We weren’t particularly close, so I was pleasantly surprised when my colleague greeted me so warmly when we ran into each other outside the hotel. We hugged and then proceeded to weave our way through the streets of London to the event we were both attending, making small talk about the weather and our plans for the evening. It was only when we prepared to part ways at the entrance of the venue that I realized she had no idea who I was. She had confused me for another black woman who worked in a different department in a different city.
In that brief moment between realizing she didn’t actually know who I was and saying goodbye exists one of the crude realities of what it feels like to be a woman of color at work in this country. Part of me was annoyed that she couldn’t differentiate between the two of us; another part of me didn’t want to embarrass her by correcting the mistake she had made. Being black and female in the workplace means constantly having to walk a tightrope, balancing your own emotions with the perceptions and intentions of others, making everyone feel comfortable, instead of nervous, in the process.
When I first started working in corporate America, I was surprised by a lot of things: the volume of back-to-back meetings, the complicated team dynamics, fluctuating office temperatures. But the thing that surprised me the most and what continues to shake me to my core is how few women there are who look like me.
In the office, we’re not really supposed to think about race, unless it’s part of our job description.
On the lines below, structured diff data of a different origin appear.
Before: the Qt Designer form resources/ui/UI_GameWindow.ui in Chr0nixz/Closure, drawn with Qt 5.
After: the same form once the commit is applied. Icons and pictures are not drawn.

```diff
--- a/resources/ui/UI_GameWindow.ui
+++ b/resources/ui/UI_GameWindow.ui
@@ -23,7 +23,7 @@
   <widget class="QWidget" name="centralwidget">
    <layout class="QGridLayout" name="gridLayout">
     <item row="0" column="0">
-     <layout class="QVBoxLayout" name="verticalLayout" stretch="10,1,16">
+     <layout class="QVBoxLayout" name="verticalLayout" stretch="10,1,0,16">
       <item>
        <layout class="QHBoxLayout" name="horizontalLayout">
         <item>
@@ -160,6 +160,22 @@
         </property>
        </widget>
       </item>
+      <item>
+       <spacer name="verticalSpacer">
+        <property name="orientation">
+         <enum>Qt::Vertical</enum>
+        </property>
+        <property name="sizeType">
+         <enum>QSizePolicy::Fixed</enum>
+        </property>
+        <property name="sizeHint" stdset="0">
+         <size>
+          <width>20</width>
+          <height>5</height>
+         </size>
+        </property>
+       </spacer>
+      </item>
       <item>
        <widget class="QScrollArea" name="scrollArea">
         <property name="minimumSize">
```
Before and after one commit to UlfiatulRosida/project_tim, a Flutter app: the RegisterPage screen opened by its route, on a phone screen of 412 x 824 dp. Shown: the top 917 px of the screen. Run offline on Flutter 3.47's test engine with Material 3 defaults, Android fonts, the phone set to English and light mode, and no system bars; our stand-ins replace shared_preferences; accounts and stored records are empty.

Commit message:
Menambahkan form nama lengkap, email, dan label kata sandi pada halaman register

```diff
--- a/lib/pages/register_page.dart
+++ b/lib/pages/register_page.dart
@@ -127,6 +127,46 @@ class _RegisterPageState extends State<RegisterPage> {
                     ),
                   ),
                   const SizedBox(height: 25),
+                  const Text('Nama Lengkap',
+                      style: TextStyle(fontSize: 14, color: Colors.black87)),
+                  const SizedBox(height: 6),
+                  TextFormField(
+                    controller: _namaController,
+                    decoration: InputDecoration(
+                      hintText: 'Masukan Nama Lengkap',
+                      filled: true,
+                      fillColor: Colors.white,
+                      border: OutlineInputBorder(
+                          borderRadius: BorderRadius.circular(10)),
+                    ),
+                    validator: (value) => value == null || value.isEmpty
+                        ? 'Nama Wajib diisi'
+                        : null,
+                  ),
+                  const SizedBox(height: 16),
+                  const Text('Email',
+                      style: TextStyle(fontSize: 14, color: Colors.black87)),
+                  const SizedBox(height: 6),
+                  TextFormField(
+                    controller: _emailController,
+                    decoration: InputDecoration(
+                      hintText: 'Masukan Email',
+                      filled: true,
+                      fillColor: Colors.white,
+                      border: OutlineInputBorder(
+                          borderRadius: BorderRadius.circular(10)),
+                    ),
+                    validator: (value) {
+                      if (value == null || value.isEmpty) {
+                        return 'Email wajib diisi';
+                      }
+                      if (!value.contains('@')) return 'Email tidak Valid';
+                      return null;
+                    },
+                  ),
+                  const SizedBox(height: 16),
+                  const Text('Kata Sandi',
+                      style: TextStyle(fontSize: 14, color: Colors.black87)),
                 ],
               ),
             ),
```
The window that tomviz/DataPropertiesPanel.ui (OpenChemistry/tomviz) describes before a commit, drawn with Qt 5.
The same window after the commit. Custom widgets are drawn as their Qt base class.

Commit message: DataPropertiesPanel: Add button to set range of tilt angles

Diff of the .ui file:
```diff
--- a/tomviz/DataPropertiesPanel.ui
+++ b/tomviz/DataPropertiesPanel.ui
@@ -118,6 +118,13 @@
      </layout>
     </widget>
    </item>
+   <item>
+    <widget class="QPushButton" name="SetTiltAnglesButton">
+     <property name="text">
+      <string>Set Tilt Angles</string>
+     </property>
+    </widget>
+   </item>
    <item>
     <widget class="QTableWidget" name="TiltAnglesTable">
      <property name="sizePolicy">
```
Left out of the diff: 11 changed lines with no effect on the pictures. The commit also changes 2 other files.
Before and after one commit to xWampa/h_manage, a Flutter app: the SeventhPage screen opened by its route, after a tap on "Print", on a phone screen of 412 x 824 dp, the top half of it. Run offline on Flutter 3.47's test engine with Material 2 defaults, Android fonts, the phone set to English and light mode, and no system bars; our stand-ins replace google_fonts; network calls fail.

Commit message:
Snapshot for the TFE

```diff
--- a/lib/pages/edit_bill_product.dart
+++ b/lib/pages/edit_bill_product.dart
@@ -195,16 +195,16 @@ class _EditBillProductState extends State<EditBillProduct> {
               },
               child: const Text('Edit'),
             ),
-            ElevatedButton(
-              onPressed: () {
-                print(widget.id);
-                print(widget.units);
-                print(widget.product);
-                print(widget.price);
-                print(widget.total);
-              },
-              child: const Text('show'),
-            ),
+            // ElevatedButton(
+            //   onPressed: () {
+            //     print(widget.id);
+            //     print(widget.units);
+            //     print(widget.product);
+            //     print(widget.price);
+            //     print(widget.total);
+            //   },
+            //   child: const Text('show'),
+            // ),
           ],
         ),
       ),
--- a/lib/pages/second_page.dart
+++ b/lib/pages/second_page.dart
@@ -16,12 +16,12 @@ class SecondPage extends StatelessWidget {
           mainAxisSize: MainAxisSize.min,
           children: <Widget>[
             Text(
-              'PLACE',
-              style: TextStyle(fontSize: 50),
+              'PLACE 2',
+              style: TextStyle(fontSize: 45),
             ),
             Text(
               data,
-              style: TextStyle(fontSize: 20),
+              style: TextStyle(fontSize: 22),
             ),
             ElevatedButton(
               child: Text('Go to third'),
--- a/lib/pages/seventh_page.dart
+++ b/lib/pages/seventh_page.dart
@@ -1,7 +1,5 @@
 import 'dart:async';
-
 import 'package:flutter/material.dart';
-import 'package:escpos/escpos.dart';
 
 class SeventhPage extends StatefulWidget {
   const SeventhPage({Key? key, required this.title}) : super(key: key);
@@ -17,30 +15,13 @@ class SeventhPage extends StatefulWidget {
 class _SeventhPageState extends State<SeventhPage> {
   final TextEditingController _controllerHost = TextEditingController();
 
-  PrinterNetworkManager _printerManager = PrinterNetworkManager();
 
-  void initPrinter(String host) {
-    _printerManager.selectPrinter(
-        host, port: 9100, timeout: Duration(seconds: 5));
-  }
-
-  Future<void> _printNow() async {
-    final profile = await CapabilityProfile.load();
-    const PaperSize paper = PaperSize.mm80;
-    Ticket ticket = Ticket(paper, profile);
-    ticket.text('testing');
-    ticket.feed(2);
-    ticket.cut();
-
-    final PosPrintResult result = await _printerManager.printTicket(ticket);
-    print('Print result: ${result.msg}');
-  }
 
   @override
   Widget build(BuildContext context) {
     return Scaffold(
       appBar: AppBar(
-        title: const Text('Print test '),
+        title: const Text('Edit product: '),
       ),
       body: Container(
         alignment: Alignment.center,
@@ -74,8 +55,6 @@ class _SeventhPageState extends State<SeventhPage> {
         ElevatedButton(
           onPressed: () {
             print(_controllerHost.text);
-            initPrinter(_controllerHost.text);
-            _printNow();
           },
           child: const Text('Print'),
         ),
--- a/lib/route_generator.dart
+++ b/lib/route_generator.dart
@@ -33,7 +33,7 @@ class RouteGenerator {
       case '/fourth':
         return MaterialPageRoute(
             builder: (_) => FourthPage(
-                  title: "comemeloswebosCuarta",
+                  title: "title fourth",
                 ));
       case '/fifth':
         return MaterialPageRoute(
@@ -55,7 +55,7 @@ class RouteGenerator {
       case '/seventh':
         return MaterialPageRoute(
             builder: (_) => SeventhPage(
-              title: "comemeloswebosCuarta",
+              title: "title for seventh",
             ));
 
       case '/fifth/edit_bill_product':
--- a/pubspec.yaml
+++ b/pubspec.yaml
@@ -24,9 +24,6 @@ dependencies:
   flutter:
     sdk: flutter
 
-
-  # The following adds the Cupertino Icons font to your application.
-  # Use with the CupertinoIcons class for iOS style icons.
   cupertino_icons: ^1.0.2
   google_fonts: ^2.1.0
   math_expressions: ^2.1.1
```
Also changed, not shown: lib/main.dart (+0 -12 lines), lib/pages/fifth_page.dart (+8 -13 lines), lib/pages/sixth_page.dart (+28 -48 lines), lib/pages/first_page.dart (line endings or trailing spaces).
But for black women, that’s almost impossible. Being black is a core part of our identity, and it colors the way we see the world and the way the world sees us. I have had a colleague make jokes on my behalf about eating fried chicken for lunch (I’m a pescatarian); I have had to answer questions about my background in professional settings — not as small talk, but to explain why I deserve to be in the room in the first place. Being black and female at work means navigating insensitivities with dignity and assuming that most people are not ill-intentioned.
But in the same way that I can’t tell whether a coworker's performance is affected by a family member’s illness or a spouse’s unemployment, it’s impossible for those around me to know how race affects the person I bring to work every day.
Over the past couple of years, the public conversation has shifted when it comes to the challenges facing women and minorities. We can talk more openly about the gender pay gap and diversity quotas. But what we have perhaps missed are all the intangibles that make it so difficult for black women to succeed in corporate America — if they can get there in the first place.
Black women make up just 7 percent of the overall workforce in S&P 500 companies compared to white women, who make up 27 percent. On November 6, 2016, a list of the “50 Indispensable Executives in Marketing, Media, and Tech” by Adweek included just one black woman. As of September 25, 2016, only 13 black women ever had raised over $1 million in venture-capital funding for their companies. Compare that to the $15 billion invested by venture-capital firms in the second quarter of 2016.
There is an indisputable volume issue with the number of black women in the pipeline, but, beyond that, black women who are in corporate America usually don’t have the resources to navigate the race and gender dynamics that inevitably appear in the workplace. Race creates a divide that most of us wish didn’t exist, especially from nine-to-five. So, rather than talk about it, we try to ignore it.
But for black women, race inevitably defines the experiences of who we are at work because it’s how society identifies us when we step outside our doors. We’re more likely to have close family members who have battled poverty, addiction, or faced jail time. Because we’re women, we’re also more likely to have helped these family members pull themselves back up. Black women tend to experience what organizational researchers Dr. Ashleigh Rosette and Dr. Robert Livingston refer to as “double jeopardy” — the negative effects that black women experience in the workplace as a result of the combined consequences of being black and female. Their study found that black women are judged more harshly than white men, black men, and white women when making the same mistakes in the office. So as a result, we usually feel like we have to try twice as hard to even be considered half as good as our peers.
Part of addressing the problem begins with changing the leaders we choose to visualize. We’re captivated by women like Bozoma Saint John, Uber’s new chief brand officer, partly because of the scandal surrounding Uber but mostly because we’re not used to seeing a woman who looks like her running a high-profile organization. Being able to see people who look like you matters. If we can start to tip the scale toward more equal representation of all kinds of individuals in the workplace, then we can change a lot: we’ll empower more people to apply to a broader range of companies, and organizations will be stronger because employees will bring diverse perspectives.
I’ve been incredibly lucky to work with people I respect throughout my career, so I’ve never felt completely isolated in the workplace. Because of this, I know that most interactions at their core come from a mutual place of respect. That day in London, I walked away from my colleague not feeling angry but rather recognizing, once again, how far there is to go. Making sure more women of color have the resources to enter and succeed in corporate America is a deeper, structural problem. But it’s important to remember that the empowerment created by visibility is unparalleled.
Maura Cheeks is a writer who is working on a graduate-school study about the psychological effects of navigating race and gender dynamics in the workplace.